(ENTRIES PROVIDED)
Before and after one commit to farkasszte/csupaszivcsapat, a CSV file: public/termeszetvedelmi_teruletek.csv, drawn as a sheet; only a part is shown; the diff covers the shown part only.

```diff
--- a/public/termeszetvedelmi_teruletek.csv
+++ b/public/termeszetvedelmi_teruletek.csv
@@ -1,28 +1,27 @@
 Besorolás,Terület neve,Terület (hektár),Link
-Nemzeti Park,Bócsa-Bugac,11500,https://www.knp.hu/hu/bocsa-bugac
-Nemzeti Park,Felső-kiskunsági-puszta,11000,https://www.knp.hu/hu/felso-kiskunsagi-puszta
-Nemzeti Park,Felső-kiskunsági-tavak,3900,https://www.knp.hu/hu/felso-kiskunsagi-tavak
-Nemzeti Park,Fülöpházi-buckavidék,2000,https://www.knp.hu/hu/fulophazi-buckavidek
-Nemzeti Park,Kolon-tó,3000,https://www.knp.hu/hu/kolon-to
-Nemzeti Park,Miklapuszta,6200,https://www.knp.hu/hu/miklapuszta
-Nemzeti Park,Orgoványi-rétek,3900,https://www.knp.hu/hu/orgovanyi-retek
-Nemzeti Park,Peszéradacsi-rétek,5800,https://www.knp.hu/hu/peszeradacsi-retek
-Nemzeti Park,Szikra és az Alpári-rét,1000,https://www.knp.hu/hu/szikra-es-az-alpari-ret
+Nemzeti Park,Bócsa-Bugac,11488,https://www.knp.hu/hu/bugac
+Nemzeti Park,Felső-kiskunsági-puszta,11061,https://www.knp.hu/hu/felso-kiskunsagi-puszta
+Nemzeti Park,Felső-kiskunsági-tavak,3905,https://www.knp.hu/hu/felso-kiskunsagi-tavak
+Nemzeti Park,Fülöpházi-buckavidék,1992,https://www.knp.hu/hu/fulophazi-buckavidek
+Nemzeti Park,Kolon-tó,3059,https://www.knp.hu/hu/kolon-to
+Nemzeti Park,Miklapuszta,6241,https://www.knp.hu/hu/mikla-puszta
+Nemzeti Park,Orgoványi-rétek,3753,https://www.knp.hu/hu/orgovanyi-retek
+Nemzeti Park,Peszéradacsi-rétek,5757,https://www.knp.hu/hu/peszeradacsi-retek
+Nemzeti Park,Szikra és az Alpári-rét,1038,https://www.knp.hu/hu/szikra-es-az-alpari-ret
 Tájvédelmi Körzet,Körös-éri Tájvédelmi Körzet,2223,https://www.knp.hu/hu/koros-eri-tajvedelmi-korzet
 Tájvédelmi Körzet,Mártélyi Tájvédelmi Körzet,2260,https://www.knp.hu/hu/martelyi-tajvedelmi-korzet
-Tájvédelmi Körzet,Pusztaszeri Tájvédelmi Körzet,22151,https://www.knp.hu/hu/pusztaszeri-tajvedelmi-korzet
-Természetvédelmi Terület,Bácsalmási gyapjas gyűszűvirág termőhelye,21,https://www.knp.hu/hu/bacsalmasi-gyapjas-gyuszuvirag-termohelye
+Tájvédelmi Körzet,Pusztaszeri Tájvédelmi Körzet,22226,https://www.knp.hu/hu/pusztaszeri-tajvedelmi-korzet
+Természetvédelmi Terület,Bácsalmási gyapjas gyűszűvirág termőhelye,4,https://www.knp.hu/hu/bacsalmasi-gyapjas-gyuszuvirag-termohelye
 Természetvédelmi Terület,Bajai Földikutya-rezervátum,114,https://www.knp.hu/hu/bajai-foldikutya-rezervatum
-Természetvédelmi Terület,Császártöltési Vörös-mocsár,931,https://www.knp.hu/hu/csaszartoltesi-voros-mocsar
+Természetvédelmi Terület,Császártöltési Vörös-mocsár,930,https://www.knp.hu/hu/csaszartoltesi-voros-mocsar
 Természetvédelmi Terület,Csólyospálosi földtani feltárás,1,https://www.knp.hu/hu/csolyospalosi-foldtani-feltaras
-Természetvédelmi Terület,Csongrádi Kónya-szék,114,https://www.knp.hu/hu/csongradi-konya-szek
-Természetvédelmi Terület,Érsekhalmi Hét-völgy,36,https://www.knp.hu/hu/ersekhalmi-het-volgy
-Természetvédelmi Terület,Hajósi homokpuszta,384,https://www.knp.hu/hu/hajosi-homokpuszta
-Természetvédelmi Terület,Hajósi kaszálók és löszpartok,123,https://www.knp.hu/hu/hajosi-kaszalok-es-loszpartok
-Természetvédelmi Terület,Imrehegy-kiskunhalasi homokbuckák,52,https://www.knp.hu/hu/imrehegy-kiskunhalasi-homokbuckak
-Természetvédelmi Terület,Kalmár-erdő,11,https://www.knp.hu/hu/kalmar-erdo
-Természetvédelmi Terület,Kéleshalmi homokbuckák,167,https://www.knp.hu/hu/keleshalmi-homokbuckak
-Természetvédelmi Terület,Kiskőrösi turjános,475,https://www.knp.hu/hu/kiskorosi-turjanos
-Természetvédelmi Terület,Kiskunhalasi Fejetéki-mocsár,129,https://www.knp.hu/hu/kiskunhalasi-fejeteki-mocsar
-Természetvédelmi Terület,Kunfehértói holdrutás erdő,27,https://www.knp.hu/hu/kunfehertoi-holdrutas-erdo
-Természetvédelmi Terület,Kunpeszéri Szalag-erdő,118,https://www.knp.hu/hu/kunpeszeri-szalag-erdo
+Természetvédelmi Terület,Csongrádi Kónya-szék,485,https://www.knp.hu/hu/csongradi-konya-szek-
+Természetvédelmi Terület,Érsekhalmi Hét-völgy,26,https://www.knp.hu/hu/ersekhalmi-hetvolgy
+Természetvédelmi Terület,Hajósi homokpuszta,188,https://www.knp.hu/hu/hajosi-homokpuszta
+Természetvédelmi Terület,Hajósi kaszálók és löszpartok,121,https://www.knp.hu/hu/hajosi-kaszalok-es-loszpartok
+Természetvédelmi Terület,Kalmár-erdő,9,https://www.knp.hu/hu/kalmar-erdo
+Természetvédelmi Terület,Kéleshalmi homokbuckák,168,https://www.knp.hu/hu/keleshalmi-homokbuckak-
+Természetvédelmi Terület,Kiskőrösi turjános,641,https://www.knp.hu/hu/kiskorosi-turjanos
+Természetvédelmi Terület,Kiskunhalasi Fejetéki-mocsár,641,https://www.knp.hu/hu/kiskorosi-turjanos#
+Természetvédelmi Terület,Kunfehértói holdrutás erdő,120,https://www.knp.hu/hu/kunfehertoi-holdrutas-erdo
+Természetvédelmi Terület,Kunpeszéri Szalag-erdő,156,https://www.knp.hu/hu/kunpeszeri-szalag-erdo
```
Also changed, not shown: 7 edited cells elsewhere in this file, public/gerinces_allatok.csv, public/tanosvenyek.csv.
(End ENTRIES PROVIDED)
(ENTRIES PROVIDED)
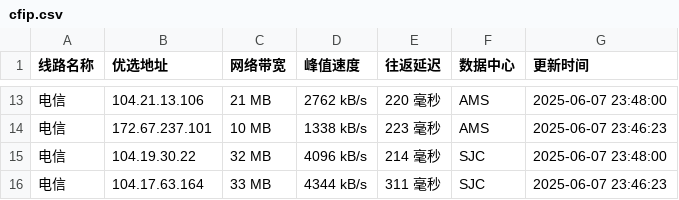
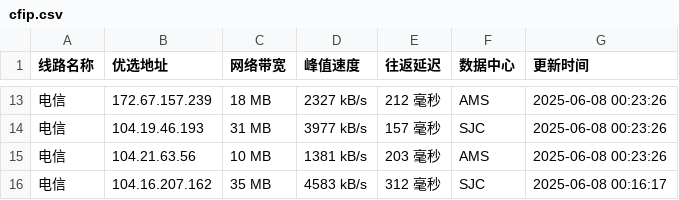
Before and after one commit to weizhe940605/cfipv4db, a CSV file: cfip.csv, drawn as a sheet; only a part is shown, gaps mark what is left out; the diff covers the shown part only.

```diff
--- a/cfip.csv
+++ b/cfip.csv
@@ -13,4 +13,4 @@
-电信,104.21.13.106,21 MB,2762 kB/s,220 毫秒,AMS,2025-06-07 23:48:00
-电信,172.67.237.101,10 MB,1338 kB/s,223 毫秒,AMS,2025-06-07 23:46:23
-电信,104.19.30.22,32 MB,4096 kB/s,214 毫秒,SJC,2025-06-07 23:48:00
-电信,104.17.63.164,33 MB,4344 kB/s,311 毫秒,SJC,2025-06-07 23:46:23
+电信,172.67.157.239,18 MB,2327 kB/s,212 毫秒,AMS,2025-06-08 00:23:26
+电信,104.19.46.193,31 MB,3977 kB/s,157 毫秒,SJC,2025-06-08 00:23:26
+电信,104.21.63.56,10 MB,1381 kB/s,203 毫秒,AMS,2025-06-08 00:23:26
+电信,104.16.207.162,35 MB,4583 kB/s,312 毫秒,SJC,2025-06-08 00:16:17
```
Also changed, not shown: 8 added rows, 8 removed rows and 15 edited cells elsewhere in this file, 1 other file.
(End ENTRIES PROVIDED)
## ABOUT THIS TASK:
Which lines in the data hold the string "homokpuszta"? Copy each of them.

## RESULT OF THE EXERCISE:
-Természetvédelmi Terület,Hajósi homokpuszta,384,https://www.knp.hu/hu/hajosi-homokpuszta
+Természetvédelmi Terület,Hajósi homokpuszta,188,https://www.knp.hu/hu/hajosi-homokpuszta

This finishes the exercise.